Trees and the darker sideof a community's character
by Robert T. Nanninga
few years ago the City of Del Mar garnered considerable news coverage after it put in place protection for trees with a carefully worded addition to the municipal code. The purpose of the new policy was to encourage conservation of trees and the application of management techniques to create a healthy urban forest. Of special significance, and noted as such, were Torrey Pines, Monterey cypress, and all species of trees located within the Central Commercial zone and the environmentally sensitive overlay zone.

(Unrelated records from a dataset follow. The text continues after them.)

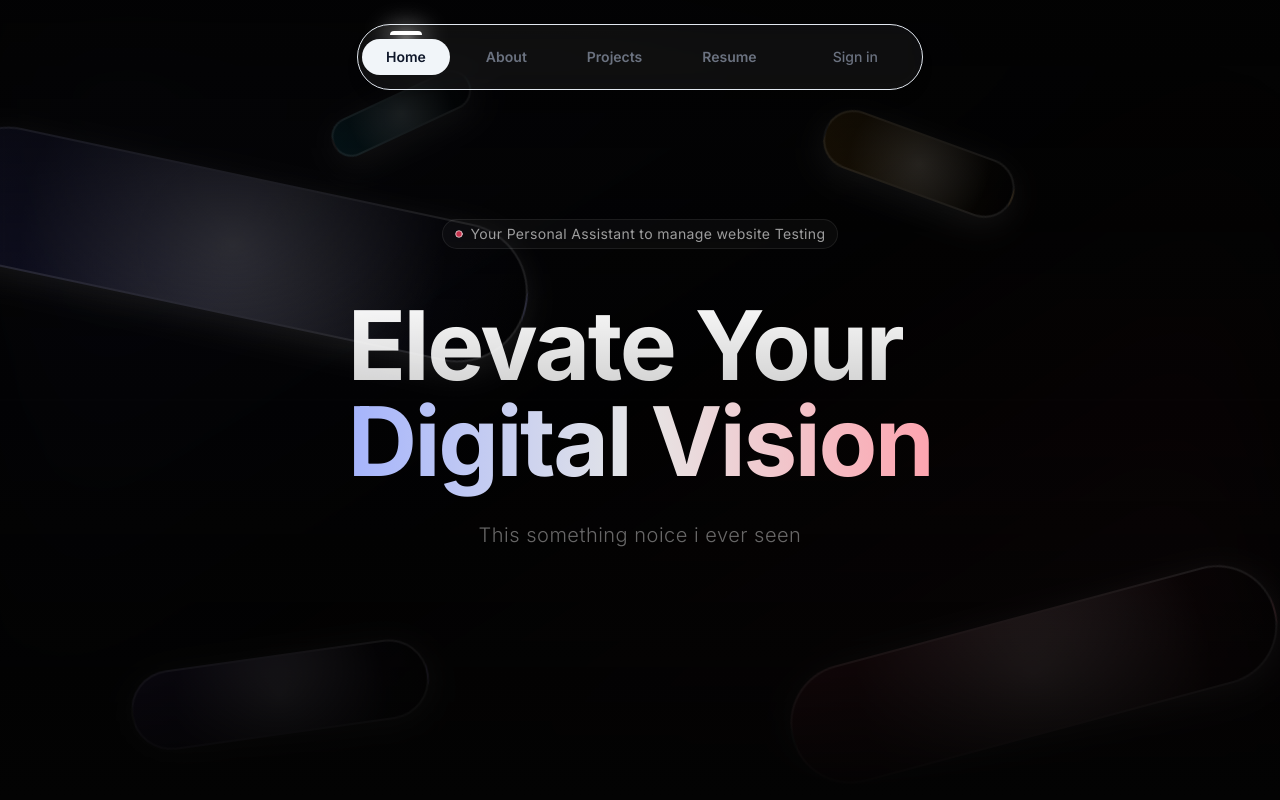
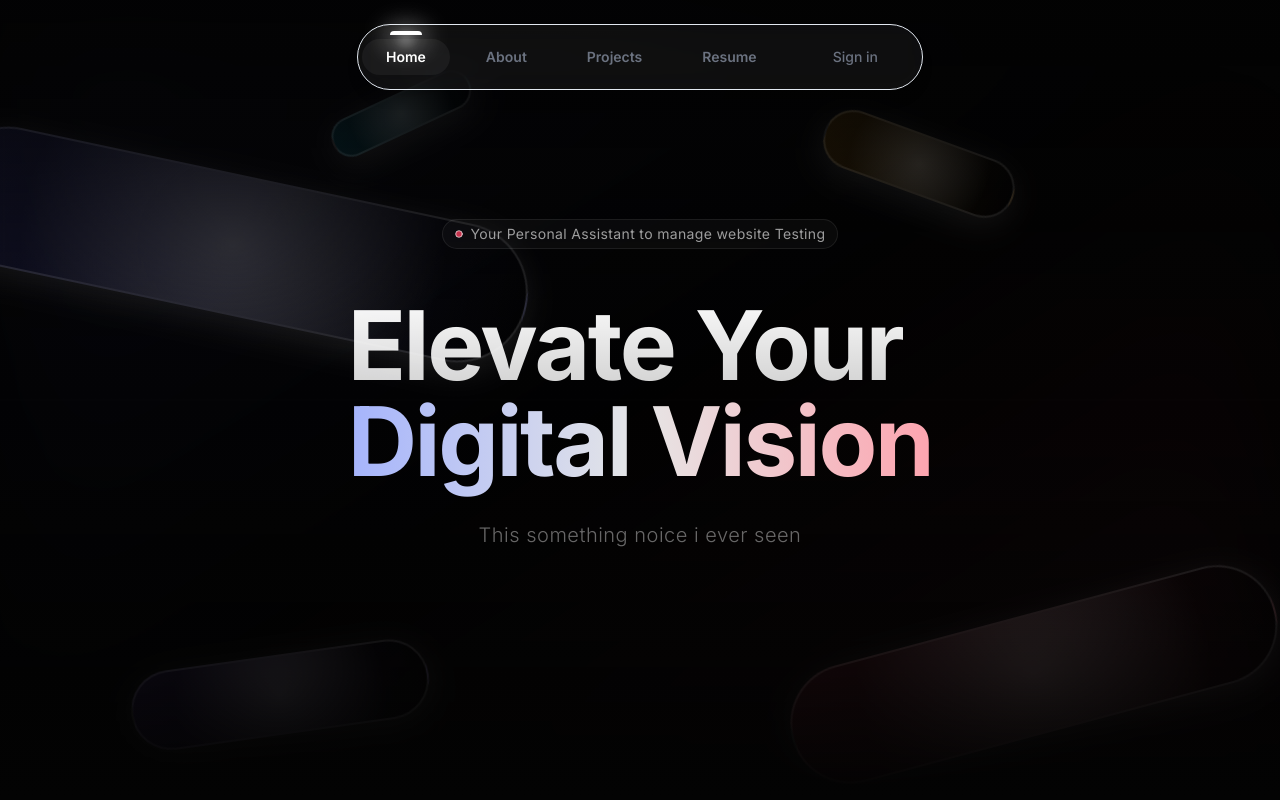
Before and after one commit to harshkasat/trry.ai-frontend, a Next.js app: page / in a window 1280 px wide. Shown: the top 800 px of the page. Built offline with nearby package versions, Linux system fonts and the light colour scheme.

Commit message:
adding signup in navbars

```diff
--- a/components/ui/navbar.tsx
+++ b/components/ui/navbar.tsx
@@ -10,7 +10,6 @@ export function NavBarDemo() {
     { name: 'Projects', url: '#', icon: Briefcase },
     { name: 'Resume', url: '#', icon: FileText },
     { name:'Signup', icon: User, render:<SignupComponent/>}
-    // {name: 'Signup', url:'#', icon: User
   ]
 
   return <NavBar items={navItems} />
--- a/components/ui/tubelight-navbar.tsx
+++ b/components/ui/tubelight-navbar.tsx
@@ -51,7 +51,7 @@ export function NavBar({ items, className }: NavBarProps) {
                 onClick={() => setActiveTab(item.name)}
                 className={cn(
                   "relative cursor-pointer text-sm font-semibold px-6 py-2 rounded-full transition-colors",
-                  "text-gray-500 hover:text-gray-700",
+                  "text-gray-400 hover:text-gray-200",
                   isActive && "bg-muted text-primary",
                 )}
               >
@@ -64,8 +64,9 @@ export function NavBar({ items, className }: NavBarProps) {
                 onClick={() => setActiveTab(item.name)}
                 className={cn(
                   "relative cursor-pointer text-sm font-semibold px-6 py-2 rounded-full transition-colors",
-                  "text-gray-500 hover:text-gray-700",
-                  isActive && "bg-muted text-primary",
+                  isActive
+                    ? "text-gray-200 text-white" // Active state
+                    : "text-gray-500 hover:text-gray-200", // Inactive state with hover
                 )}
               >
                 <span className="hidden md:inline">{item.name}</span>
```
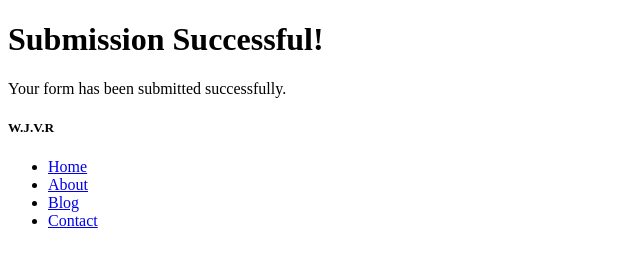
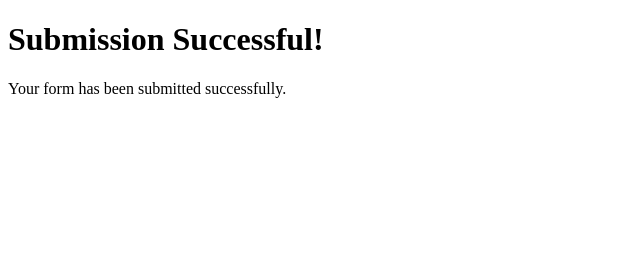
Before and after one commit to Werriess/CV-Website, a website: page views/success.html in a window 1280 px wide. Shown: the whole page, without its empty margins (0-640 px from the left). Drawn offline with Linux system fonts and the light colour scheme.

Commit message:
Remove code in sucess

```diff
--- a/views/success.html
+++ b/views/success.html
@@ -10,21 +10,3 @@
     <p>Your form has been submitted successfully.</p>
 </body>
 </html>
-
-
-
-<div class="container-fluid">
-    <div class="row" id="header">
-        <div class="col-md-2">
-            <h5 id="logo" class="mr-auto">W.J.V.R</h5>
-        </div>
-        <div class="col-md-10">
-            <ul class="menu list-unstyled d-flex justify-content-between flex-wrap">
-                <li><a href="/home">Home</a></li>
-                <li><a href="/about">About</a></li>
-                <li><a href="/blog">Blog</a></li>
-                <li><a href="/contact">Contact</a></li>
-            </ul>
-        </div>
-    </div>
-</div>
```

As expected, the well-meaning effort soon had neighbors fighting each other, residents fighting City Hall, and people on both sides of the fence fearing fines and litigation. The trees, some endangered species, became little more than pawns in the unfolding drama of NIMBY neighbors and the assumed right of an unobstructed view. More recently, Carlsbad has had its own flirtation with arbitrary tree policy, in response to negative publicity.
Joining the civic circus revolving around the call for view ordinances and forced tree removals is the City Of Encinitas. Having reached the midpoint of its Community Character Implementation process, with the release of the first draft of the Implementation program, residents are now commenting on the work of City Council's Community Character subcommittee. As a resident of Encinitas, and a dedicated environmentalist, I was naturally drawn to the section entitled View Obstruction from Trees.
Expecting the worse, I was not surprised to find an ordinance, if left unchanged from the draft form, that defines most trees as a public nuisance waiting to happen. Little more than a check list for neighborhood warfare, the ordinance has a potential to lock neighbors into a series of legal challenges over view rights and undesirable landscaping. The only clear winner resulting from the adoption of the Community Character view ordinance would be lawyers, and lawyers that play at arbitration.
My initial response to the contradictory and arbitrary policy is as follows.
First, and foremost, the people of Encinitas should question any ordinance that excludes the governing body that created it. In this case, the proposed view ordinance exempts trees located on City of Encinitas owned property. Second, the fact the nature of the ordinance requires the city to include languaging clearly stating the city is in no way liable for the results of the ordinance should cause concern to homeowners and civil libertarians.
With all due respects to the town of Tiburon, Encinitas is not Tiburon, and any view and/or tree ordinance should come from the residents of Encinitas, not verbatim from the Tiburon Municipal code. Considering many hours of staff time, public input, and council attention, one can only question the critical thinking skills of those involved when all the have to show for their efforts is the work of another city. Is it just me, or does anyone else see the irony in a community character process that merely adopts the character of another community?
Currently, the view ordinance defines any tree capable of reaching a height of over 35 feet at maturity as undesirable. It also provides a self-defeating loophole by defining Torrey pines, oaks, and eucalyptus (among others) as Protected Trees under the category of Heritage or Cultural significance. Completely ignoring the character of native species, there is no mention of biology, ecology, or environmental considerations. Also, the view ordinance fails to protect native species. As written, the current ordinance would discourage the planting of species that historically have given Southern California its character.
There is only one indigenous species of tree less than 35 feet at maturity, and even Toyon are subject to the ordinance as trees have been define by the proposed ordinance as: Any plant with the potential to obstruct views, including but not limited to trees, shrubs, hedges, grasses (bamboo and palms), and bushes. The phase but not limited to means that any landscaping can be the target of any NIMBY neighbor with an ax to grind.
Another glaring shortcoming of this divisive ordinance is no mention of how the construction of new buildings figures into the purposed view ordinance. In other words, someone can build in such a way as to obstruct a neighbors view, but is prohibited from planting a tree to block their own.
I suggest the Encinitas City Council remove the view ordinance from the Community Character Implementation Program until a comprehensive can be researched in full, and adopted at a later date.
Robert Nanninga is a free-lance writer, producer and environmental journalist. A native of Vista living in Leucadia, he Chairs San Diego ZPG, as well as representing coastal North County on the Green County Council.